### ABOUT THIS TASK
Search the records for the word "Hércules" and copy every line in which it occurs.

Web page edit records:
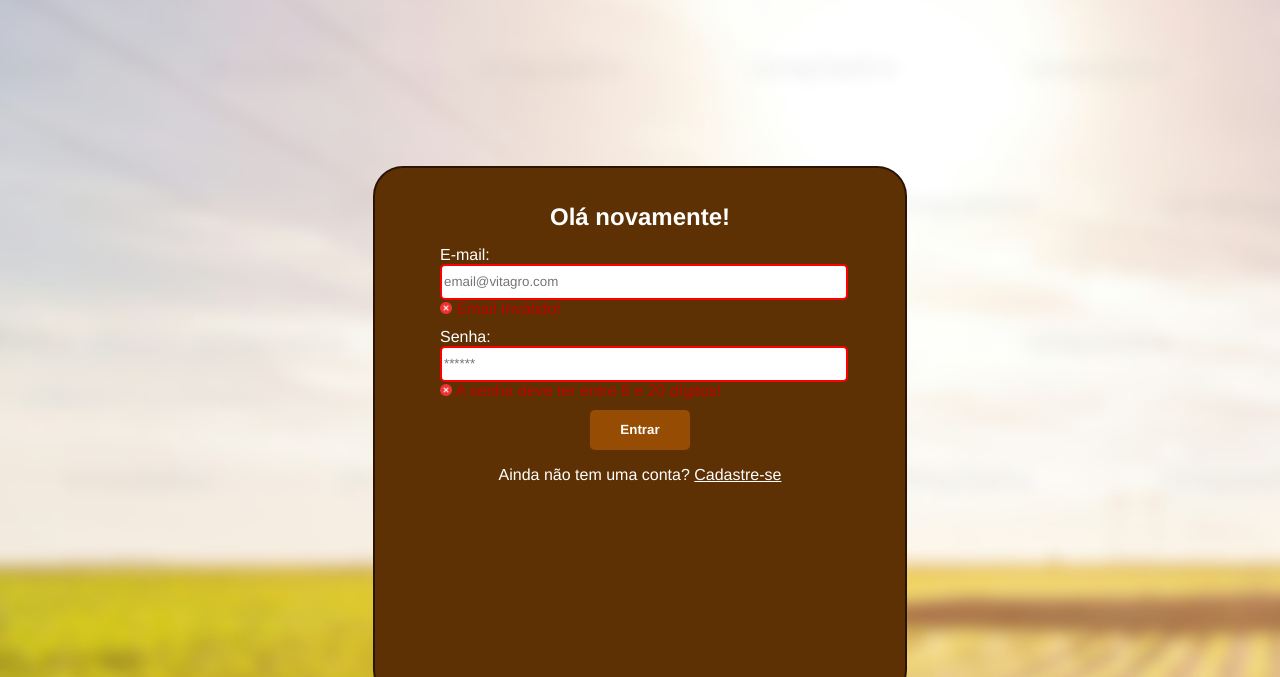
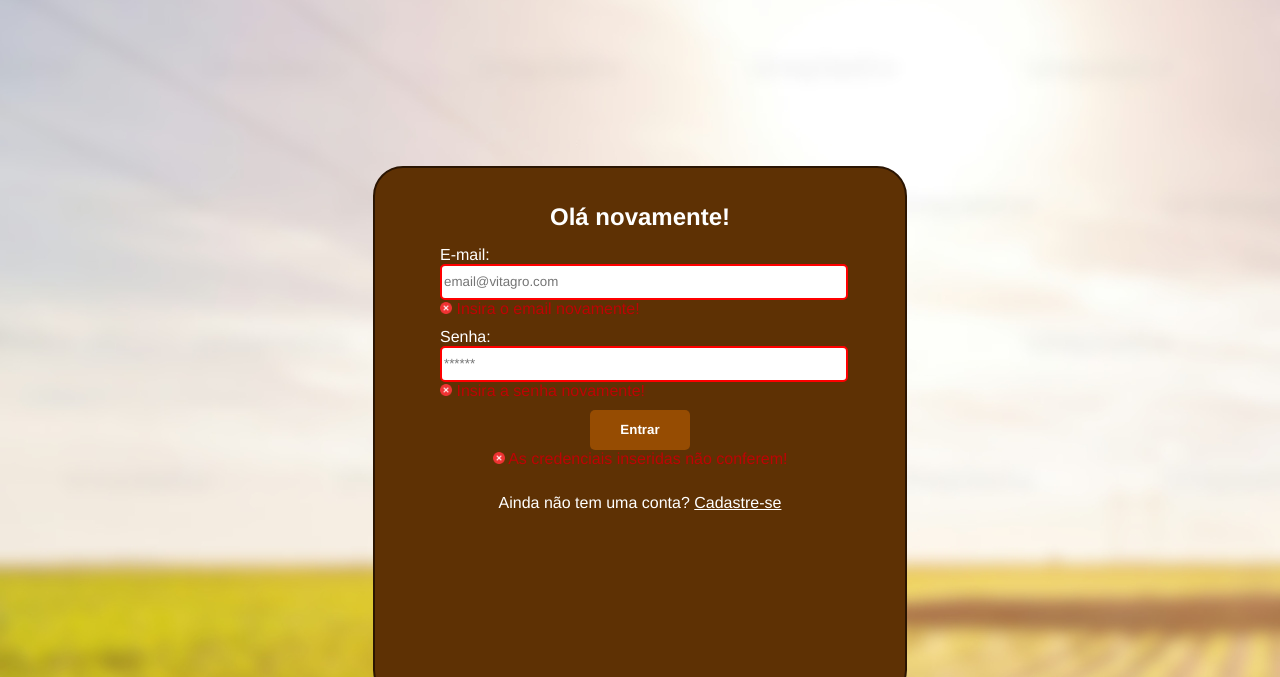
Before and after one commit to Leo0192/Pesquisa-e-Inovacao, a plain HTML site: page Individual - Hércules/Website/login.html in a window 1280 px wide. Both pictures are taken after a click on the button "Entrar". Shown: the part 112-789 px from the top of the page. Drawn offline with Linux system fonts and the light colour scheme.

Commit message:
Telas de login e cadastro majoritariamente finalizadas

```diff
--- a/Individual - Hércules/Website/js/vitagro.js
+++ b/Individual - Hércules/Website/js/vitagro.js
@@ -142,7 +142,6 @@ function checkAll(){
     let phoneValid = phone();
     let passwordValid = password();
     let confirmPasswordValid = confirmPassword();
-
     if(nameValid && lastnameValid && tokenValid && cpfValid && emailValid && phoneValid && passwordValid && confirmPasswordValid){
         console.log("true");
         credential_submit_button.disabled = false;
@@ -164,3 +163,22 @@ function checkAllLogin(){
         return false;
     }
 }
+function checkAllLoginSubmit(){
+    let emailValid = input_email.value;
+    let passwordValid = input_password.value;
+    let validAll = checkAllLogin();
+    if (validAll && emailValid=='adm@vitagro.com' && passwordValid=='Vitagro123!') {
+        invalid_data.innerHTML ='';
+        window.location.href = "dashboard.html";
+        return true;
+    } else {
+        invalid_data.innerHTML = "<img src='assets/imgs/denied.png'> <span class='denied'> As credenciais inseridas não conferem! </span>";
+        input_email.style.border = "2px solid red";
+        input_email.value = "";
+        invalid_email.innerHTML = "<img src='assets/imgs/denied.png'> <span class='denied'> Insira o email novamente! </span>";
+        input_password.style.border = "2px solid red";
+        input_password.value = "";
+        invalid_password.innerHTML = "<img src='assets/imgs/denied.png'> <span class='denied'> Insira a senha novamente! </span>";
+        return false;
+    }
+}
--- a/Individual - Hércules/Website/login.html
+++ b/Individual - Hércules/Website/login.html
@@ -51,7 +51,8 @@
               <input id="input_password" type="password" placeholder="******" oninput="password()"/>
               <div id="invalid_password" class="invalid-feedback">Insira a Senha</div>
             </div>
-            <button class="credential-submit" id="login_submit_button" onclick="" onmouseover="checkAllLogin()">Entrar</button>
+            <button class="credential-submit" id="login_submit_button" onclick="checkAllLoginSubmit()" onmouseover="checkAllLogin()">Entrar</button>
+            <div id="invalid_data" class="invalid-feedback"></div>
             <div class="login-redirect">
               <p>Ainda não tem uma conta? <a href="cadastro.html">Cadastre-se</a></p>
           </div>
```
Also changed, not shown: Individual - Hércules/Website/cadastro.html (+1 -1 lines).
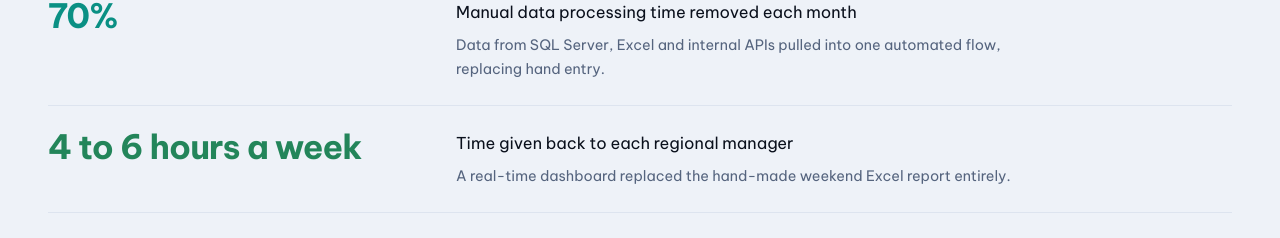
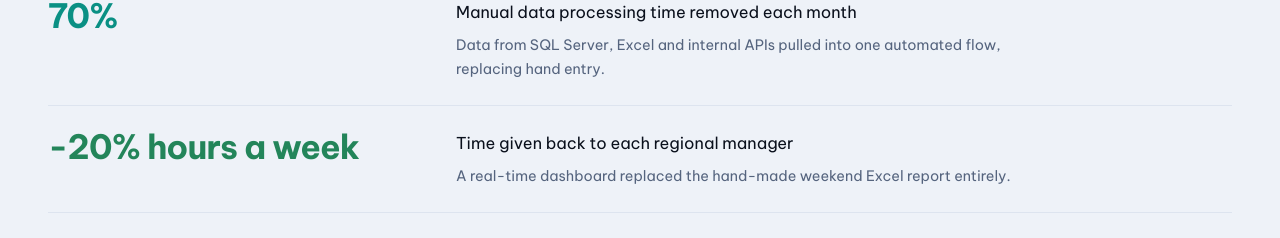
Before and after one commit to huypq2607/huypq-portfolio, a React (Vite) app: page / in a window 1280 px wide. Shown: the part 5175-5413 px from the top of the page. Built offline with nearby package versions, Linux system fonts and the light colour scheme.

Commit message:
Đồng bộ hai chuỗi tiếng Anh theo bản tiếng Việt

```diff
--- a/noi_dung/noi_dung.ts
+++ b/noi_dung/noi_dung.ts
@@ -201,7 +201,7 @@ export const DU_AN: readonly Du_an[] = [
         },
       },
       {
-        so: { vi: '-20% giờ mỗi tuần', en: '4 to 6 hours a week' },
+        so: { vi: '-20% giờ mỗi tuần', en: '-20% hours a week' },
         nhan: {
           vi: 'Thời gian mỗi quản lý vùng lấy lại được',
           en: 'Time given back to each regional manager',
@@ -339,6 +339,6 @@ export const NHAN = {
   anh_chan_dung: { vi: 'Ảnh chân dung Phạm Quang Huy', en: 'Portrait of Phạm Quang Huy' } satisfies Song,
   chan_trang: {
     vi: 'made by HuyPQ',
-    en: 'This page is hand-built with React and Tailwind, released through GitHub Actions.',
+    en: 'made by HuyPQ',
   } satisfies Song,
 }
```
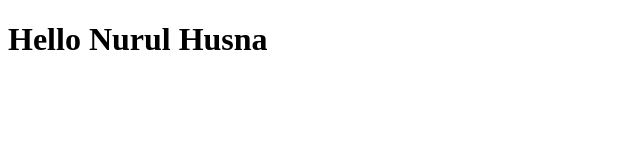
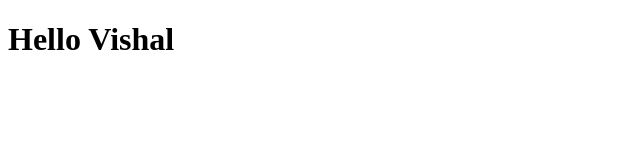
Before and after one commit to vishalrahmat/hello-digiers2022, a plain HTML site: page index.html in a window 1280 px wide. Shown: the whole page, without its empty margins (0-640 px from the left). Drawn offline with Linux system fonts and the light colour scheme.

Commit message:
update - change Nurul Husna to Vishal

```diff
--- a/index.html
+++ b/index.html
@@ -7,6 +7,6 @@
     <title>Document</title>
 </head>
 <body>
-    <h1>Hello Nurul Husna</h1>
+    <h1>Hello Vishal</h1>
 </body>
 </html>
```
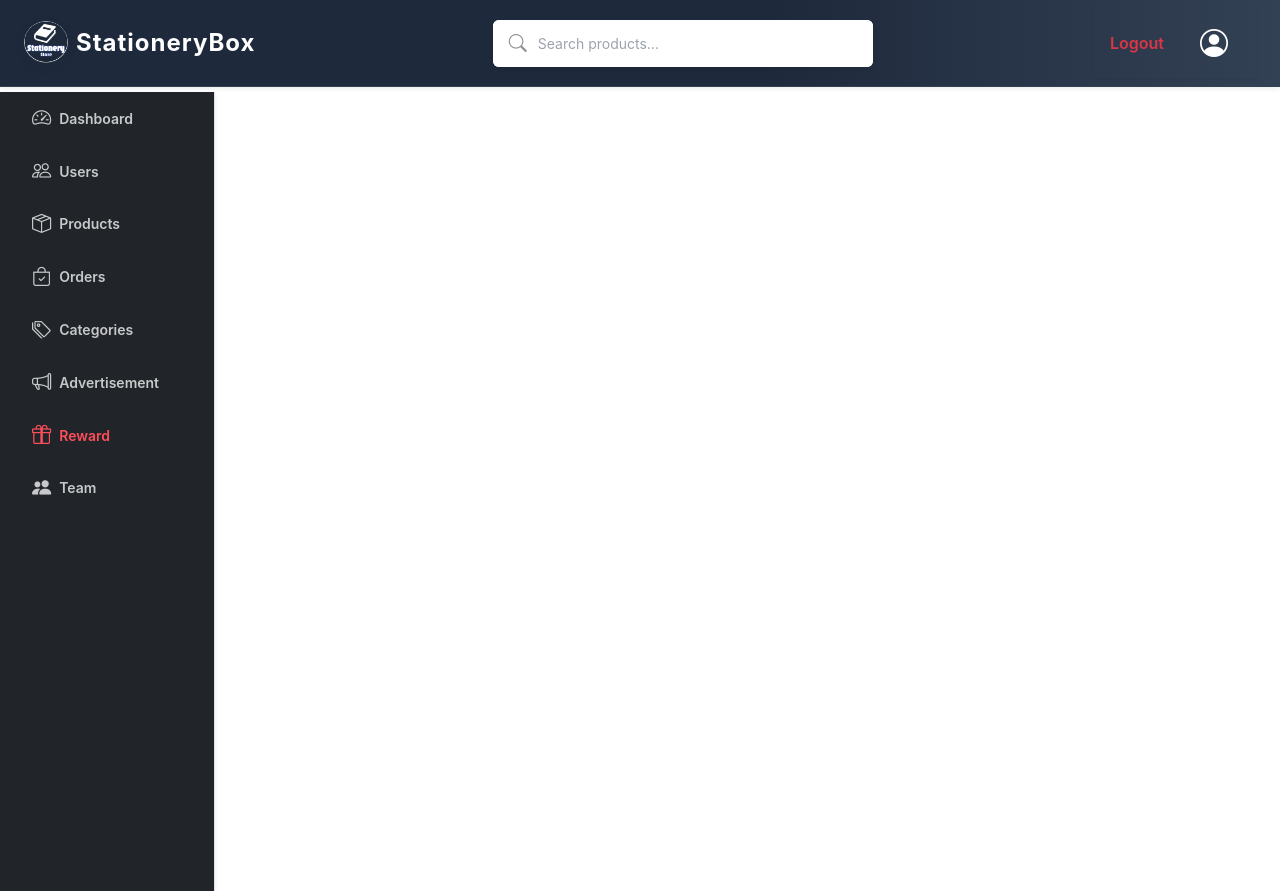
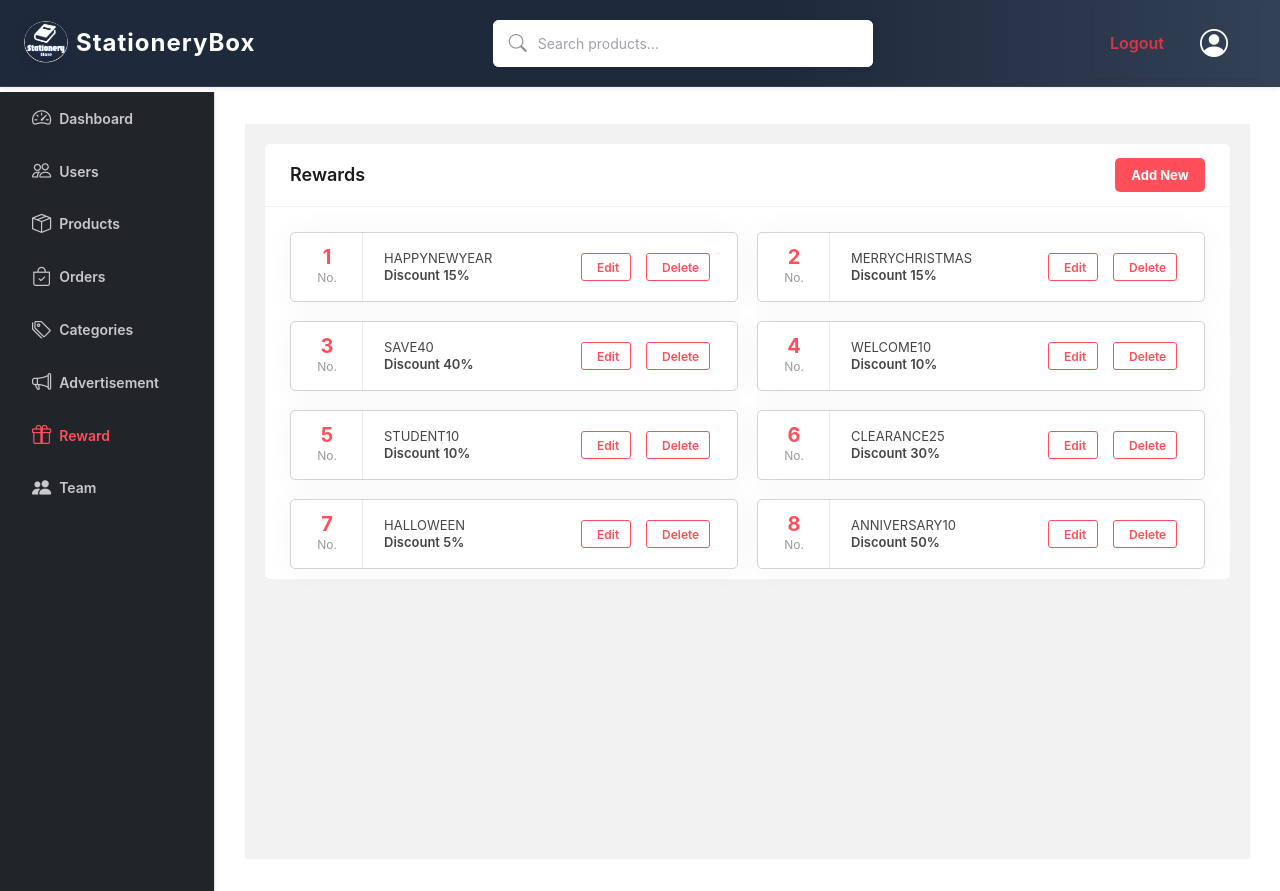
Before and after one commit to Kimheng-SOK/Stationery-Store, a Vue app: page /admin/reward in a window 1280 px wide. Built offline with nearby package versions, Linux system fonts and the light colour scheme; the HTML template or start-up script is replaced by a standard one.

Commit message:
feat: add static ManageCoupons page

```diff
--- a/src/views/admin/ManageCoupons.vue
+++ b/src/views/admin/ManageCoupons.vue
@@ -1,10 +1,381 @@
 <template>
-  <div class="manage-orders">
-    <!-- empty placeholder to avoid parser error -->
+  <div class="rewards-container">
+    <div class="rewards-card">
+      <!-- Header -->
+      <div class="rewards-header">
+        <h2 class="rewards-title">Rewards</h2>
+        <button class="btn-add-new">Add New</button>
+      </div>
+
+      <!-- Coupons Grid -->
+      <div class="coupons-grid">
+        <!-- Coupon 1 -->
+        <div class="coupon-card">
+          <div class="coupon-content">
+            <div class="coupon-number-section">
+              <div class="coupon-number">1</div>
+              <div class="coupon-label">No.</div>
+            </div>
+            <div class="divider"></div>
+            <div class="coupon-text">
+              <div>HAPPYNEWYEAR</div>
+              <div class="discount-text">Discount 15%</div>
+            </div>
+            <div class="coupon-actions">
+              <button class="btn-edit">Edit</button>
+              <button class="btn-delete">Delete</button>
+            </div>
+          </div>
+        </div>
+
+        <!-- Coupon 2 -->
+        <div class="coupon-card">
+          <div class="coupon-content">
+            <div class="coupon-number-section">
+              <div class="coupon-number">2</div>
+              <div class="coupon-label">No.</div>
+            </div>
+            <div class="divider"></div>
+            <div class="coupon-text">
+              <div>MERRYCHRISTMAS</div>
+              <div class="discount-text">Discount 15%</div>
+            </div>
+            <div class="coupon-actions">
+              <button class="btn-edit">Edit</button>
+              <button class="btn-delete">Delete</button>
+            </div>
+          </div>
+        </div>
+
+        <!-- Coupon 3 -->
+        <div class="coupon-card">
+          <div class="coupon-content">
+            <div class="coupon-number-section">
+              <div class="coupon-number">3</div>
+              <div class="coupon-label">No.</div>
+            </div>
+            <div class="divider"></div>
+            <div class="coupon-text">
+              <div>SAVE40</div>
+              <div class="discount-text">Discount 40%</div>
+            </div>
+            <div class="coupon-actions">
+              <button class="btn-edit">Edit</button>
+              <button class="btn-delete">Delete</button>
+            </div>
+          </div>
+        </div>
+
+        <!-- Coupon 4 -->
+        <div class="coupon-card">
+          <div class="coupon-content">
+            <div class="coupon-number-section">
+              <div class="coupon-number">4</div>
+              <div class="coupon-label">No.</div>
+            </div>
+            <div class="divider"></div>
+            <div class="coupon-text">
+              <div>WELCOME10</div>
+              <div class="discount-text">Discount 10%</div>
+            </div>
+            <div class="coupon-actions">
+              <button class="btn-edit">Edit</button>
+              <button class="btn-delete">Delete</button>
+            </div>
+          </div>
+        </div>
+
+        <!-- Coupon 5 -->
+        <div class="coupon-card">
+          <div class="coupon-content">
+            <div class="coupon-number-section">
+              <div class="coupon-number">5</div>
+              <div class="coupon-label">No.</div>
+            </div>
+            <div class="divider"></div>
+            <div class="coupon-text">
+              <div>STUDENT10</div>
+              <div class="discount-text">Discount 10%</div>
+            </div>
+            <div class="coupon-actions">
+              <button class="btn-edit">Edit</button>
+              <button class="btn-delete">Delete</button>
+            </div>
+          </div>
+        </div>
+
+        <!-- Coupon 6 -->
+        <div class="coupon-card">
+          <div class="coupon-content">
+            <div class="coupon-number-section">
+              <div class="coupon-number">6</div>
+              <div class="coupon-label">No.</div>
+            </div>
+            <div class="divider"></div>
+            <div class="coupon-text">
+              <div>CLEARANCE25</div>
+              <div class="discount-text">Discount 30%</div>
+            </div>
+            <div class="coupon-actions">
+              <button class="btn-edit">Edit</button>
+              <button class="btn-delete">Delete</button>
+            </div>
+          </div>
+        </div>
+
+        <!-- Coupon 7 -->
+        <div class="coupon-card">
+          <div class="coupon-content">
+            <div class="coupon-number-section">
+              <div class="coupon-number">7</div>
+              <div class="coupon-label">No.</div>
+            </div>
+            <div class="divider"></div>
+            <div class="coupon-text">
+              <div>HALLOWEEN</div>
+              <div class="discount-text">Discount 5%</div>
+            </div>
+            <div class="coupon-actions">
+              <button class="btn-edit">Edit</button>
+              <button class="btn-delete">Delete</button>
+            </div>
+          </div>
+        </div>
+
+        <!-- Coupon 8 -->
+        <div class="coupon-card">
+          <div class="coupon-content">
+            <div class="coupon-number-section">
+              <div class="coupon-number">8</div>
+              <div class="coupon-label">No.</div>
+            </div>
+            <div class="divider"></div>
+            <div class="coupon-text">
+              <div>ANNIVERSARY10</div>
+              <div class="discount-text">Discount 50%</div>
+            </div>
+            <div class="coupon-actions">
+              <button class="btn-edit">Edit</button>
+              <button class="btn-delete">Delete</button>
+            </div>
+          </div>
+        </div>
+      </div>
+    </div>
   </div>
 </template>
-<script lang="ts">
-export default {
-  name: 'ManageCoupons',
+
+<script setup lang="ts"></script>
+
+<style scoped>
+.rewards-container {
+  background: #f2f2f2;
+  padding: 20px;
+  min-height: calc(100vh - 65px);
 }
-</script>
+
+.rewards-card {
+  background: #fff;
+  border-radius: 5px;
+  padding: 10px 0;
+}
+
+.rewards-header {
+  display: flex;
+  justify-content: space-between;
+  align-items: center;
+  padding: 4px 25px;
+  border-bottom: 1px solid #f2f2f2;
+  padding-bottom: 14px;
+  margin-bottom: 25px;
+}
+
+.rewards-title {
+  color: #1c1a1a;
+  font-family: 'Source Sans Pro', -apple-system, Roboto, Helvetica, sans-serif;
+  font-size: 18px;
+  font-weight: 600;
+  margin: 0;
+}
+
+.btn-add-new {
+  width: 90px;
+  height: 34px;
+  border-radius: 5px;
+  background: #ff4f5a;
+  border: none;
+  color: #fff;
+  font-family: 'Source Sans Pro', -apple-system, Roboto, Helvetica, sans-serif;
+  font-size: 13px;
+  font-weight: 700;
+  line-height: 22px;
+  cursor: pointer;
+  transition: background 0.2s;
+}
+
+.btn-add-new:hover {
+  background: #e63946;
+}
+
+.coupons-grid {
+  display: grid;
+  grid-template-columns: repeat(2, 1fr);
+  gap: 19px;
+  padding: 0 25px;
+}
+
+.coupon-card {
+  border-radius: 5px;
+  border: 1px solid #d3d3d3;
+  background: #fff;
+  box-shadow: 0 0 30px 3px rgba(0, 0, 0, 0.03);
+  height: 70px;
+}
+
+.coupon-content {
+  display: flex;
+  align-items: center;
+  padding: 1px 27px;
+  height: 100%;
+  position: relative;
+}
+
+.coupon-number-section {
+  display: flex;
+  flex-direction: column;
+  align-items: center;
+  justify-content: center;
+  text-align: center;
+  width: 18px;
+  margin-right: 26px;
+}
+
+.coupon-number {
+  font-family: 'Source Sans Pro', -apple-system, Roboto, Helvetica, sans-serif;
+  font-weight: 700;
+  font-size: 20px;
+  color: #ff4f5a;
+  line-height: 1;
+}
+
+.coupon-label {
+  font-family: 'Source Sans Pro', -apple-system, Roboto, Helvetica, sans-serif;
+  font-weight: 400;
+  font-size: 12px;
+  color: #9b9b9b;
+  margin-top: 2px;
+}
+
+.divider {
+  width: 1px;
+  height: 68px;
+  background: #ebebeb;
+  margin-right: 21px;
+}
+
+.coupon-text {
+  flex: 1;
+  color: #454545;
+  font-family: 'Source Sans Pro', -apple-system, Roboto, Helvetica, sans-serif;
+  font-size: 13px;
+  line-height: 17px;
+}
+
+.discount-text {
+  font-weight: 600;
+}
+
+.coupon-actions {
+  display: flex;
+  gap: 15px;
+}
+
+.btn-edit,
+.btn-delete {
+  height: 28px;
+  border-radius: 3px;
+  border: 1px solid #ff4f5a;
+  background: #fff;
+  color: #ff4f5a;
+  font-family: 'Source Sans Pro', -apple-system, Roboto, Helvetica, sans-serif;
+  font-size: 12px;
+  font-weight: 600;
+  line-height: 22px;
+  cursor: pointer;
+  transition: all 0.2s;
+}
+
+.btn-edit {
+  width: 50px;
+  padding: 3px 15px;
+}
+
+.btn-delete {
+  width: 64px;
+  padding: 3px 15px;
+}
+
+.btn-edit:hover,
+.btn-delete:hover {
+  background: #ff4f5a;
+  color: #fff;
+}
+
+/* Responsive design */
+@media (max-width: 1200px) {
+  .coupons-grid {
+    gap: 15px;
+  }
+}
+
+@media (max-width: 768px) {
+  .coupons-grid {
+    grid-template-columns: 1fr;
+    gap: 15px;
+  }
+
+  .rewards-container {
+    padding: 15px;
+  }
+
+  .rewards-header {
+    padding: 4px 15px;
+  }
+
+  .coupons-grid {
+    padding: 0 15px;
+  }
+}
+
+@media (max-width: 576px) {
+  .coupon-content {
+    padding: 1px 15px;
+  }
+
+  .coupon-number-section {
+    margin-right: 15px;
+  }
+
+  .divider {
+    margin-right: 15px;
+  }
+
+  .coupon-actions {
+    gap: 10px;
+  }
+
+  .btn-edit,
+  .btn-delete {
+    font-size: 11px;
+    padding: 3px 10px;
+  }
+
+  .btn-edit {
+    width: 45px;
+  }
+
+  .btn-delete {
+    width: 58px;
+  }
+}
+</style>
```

### YOUR RESPONSE
Before and after one commit to Leo0192/Pesquisa-e-Inovacao, a plain HTML site: page Individual - Hércules/Website/login.html in a window 1280 px wide. Both pictures are taken after a click on the button "Entrar". Shown: the part 112-789 px from the top of the page. Drawn offline with Linux system fonts and the light colour scheme.
--- a/Individual - Hércules/Website/js/vitagro.js
+++ b/Individual - Hércules/Website/js/vitagro.js
--- a/Individual - Hércules/Website/login.html
+++ b/Individual - Hércules/Website/login.html
Also changed, not shown: Individual - Hércules/Website/cadastro.html (+1 -1 lines).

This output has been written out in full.